## EXERCISE DETAILS:
The answer must be every line below that holds the word "changed".

(Change detection data)
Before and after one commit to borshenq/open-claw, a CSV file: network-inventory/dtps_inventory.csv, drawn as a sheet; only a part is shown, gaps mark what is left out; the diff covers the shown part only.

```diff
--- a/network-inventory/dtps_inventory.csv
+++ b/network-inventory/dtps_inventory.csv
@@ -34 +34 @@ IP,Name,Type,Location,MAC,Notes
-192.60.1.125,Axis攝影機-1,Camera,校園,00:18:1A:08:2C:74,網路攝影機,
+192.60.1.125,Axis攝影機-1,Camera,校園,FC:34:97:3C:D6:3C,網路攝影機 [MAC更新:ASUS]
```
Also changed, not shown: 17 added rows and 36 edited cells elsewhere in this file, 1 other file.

---

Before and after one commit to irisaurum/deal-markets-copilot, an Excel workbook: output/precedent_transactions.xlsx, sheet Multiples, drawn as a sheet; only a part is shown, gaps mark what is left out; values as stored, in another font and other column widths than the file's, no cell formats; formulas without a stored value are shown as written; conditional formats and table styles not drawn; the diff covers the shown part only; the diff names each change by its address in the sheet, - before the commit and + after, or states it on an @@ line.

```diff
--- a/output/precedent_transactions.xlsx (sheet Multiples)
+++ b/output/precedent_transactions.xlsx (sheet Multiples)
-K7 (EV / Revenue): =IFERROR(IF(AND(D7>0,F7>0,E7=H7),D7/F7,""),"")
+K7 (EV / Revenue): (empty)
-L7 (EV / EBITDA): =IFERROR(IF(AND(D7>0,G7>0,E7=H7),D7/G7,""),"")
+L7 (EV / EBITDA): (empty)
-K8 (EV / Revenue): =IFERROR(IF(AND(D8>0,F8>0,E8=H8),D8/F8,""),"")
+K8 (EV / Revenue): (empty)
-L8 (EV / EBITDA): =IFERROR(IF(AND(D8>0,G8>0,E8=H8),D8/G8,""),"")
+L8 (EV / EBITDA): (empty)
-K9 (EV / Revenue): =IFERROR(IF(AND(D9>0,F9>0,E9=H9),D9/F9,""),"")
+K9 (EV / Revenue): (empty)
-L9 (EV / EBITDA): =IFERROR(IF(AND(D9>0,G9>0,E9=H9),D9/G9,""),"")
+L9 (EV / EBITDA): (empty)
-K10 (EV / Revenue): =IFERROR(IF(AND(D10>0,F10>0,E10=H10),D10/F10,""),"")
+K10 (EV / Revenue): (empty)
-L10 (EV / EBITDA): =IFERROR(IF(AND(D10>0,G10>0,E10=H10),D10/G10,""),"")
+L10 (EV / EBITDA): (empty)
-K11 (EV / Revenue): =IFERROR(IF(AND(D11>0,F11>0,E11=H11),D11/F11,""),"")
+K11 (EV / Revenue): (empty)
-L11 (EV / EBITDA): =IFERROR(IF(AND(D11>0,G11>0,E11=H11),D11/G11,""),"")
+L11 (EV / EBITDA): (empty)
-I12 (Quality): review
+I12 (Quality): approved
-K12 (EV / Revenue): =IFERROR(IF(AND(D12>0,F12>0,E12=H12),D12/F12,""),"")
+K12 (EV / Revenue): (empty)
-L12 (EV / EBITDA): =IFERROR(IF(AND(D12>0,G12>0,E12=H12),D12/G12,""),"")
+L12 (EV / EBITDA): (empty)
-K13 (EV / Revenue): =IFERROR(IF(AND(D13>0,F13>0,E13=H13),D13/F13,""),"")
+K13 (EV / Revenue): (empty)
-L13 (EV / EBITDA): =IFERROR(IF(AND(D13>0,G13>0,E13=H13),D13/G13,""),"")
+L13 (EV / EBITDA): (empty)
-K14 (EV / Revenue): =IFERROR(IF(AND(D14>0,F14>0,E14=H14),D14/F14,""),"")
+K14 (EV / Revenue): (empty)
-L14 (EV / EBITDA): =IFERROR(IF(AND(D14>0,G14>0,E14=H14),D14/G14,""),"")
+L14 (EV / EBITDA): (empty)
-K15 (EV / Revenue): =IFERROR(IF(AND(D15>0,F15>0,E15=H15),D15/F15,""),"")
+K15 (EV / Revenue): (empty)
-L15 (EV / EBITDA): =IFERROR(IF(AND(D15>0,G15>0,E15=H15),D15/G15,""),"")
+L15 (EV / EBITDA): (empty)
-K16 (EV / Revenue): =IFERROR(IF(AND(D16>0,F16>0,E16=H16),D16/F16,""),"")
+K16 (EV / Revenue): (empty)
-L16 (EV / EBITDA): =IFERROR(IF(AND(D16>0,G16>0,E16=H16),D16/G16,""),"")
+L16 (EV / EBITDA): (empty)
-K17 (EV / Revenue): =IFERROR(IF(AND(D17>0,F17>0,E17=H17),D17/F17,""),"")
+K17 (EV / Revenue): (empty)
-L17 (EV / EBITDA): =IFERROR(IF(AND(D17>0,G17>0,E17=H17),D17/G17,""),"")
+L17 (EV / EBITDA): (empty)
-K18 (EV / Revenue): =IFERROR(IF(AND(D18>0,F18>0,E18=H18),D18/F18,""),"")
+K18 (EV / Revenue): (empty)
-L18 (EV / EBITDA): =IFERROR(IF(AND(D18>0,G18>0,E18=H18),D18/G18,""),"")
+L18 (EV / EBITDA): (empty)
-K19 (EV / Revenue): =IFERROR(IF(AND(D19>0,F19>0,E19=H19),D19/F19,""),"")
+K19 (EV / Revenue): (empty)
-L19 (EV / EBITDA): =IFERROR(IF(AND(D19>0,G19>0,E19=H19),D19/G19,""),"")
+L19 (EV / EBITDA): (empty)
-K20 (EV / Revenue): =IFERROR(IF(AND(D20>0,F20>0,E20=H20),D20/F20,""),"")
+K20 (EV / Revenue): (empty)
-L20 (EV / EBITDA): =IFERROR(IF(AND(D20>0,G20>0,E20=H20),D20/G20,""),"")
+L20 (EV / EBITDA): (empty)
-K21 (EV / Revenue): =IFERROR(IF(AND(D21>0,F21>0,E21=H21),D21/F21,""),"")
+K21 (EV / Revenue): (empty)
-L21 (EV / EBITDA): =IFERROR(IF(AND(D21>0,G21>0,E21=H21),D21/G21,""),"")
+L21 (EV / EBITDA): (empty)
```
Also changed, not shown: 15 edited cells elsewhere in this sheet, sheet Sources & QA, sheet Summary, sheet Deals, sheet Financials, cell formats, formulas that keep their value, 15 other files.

## REPLY TO THE EXERCISE:
Also changed, not shown: 17 added rows and 36 edited cells elsewhere in this file, 1 other file.
Also changed, not shown: 15 edited cells elsewhere in this sheet, sheet Sources & QA, sheet Summary, sheet Deals, sheet Financials, cell formats, formulas that keep their value, 15 other files.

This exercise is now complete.